  • IS / IT Specialist / Analyst / Manager
  • IS / IT Auditor / Consultant
  • IT Operations Manager
  • Security Specialist / Analyst
  • Security Manager / Architect
  • Security Consultant / Professional
  • Security Officer / Engineer
  • Security Administrator
  • Security Auditor
  • Network Specialist / Analyst
  • Network Manager / Architect
  • Network Consultant / Professional
  • Network Administrator
  • Senior Systems Engineer
  • Systems Analyst
  • Systems Administrator

Anyone aspiring for a career in Security Assessment would benefit from this workshop. The workshop is restricted to participants who have knowledge of ethical hacking countermeasures.

The entire workshop is a combination of theory and hands-on sessions conducted in a dedicated ethical hacking lab environment.

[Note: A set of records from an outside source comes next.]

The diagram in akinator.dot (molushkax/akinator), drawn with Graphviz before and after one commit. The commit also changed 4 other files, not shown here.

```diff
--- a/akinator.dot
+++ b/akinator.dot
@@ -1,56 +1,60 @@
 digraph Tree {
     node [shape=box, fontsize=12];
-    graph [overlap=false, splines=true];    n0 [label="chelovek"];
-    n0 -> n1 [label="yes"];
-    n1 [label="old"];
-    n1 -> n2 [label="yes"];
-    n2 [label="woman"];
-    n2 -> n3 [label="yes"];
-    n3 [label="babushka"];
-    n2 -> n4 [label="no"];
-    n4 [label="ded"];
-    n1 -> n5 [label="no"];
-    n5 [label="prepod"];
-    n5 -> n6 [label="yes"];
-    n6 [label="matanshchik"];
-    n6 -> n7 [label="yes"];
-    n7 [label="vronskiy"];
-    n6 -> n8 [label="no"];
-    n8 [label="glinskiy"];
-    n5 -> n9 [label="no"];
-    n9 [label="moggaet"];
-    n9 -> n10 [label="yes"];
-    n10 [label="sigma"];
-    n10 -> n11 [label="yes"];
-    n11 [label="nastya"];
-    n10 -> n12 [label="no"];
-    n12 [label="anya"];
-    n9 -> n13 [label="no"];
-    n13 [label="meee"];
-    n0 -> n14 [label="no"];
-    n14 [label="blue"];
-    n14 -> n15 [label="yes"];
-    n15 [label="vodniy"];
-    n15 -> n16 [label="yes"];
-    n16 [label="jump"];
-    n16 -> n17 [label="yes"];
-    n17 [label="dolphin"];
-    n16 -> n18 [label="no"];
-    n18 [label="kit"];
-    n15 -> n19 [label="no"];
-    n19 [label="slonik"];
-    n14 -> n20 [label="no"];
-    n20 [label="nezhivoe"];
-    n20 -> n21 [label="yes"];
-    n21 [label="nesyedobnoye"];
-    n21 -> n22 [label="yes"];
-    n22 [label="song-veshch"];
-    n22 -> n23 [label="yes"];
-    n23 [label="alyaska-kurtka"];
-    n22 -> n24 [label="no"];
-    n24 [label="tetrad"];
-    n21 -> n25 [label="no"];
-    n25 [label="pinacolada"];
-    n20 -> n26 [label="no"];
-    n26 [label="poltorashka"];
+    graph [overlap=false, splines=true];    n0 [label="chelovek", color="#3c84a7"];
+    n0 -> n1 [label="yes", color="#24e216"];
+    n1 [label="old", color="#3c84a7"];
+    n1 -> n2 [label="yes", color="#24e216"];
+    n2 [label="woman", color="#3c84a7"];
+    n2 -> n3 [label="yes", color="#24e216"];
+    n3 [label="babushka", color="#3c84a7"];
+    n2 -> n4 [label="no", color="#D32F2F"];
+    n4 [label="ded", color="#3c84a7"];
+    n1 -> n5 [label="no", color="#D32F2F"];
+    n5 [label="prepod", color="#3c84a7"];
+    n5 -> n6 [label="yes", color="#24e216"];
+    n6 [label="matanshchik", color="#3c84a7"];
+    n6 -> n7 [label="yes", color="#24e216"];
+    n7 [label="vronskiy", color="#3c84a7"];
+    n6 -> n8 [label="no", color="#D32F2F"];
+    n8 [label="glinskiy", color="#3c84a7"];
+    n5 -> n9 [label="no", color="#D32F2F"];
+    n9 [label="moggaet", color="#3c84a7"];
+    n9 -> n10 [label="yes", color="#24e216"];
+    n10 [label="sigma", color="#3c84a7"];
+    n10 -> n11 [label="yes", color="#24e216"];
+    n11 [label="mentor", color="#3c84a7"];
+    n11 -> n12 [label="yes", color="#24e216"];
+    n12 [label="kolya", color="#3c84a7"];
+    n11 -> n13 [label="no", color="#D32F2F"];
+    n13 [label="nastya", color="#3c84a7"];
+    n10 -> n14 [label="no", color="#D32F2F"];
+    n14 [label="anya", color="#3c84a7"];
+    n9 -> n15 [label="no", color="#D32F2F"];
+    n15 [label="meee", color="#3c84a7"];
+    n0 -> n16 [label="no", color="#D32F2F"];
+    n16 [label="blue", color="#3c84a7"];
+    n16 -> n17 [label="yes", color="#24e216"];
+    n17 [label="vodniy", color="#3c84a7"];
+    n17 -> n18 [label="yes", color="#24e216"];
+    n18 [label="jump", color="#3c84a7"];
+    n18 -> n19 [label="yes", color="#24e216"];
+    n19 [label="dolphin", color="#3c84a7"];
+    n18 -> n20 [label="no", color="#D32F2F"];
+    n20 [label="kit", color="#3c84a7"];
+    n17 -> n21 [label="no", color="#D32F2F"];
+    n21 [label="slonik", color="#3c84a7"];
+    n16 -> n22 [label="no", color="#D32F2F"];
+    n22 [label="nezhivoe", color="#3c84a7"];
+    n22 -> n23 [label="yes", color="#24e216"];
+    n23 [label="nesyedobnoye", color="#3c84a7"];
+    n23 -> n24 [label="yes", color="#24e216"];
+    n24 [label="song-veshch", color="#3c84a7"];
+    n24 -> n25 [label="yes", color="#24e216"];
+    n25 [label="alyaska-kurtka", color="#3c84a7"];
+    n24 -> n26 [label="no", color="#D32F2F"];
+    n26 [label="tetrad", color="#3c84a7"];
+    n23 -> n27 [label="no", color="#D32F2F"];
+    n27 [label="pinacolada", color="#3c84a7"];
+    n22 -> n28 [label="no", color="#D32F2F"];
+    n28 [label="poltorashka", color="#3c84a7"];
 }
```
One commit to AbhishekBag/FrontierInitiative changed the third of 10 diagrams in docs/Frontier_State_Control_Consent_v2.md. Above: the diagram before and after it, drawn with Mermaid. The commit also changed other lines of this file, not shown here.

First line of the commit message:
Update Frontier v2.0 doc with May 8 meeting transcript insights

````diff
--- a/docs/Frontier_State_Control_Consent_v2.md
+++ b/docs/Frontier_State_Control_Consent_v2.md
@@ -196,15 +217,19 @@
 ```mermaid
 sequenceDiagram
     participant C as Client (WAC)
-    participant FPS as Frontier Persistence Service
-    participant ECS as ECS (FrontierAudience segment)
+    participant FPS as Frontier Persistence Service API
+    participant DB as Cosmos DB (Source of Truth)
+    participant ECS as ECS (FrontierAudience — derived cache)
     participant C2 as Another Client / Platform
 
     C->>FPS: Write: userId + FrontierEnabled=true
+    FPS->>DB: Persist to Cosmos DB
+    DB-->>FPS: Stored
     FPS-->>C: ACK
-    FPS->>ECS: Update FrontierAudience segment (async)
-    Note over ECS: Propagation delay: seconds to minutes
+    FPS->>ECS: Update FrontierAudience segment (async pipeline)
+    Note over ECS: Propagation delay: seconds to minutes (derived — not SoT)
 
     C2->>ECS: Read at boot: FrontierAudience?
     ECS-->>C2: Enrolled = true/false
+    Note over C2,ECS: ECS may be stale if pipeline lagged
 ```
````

  • The Need for Security Analysis
  • Advanced Googling
  • TCP/IP Packet Analysis
  • Advanced Sniffing Techniques
  • Vulnerability Analysis with Nessus
  • Advanced Wireless Testing
  • Designing a DMZ
  • Snort Analysis
  • Log Analysis
  • Advanced Exploits and Tools
  • Penetration Testing Methodologies
  • Customers and Legal Agreements
  • Rules of Engagement
  • Penetration Testing Planning and Scheduling
  • Pre Penetration Testing Checklist
  • Information Gathering
  • Vulnerability Analysis
  • External Penetration Testing
  • Internal Network Penetration Testing
  • Routers and Switches Penetration Testing
  • Firewall Penetration Testing
  • IDS Penetration Testing
  • Wireless Network Penetration Testing
  • Denial of Service Penetration Testing
  • Password Cracking Penetration Testing
  • Social Engineering Penetration Testing
  • Stolen Laptop, PDAs and Cell phones Penetration Testing
  • Application Penetration Testing
  • Physical Security Penetration Testing
  • Database Penetration testing
  • VoIP Penetration Testing
  • VPN Penetration Testing
  • War Dialing
  • Virus and Trojan Detection
  • Log Management Penetration Testing
  • File Integrity Checking
  • Blue Tooth and Hand held Device Penetration Testing
  • Telecommunication and Broadband Communication Penetration Testing
  • Email Security Penetration Testing
  • Security Patches Penetration Testing
  • Data Leakage Penetration Testing
  • Penetration Testing Deliverables and Conclusion
  • Penetration Testing Report and Documentation Writing
  • Penetration Testing Report Analysis
  • Post Testing Actions
  • Ethics of a Penetration Tester
  • Standards and Compliance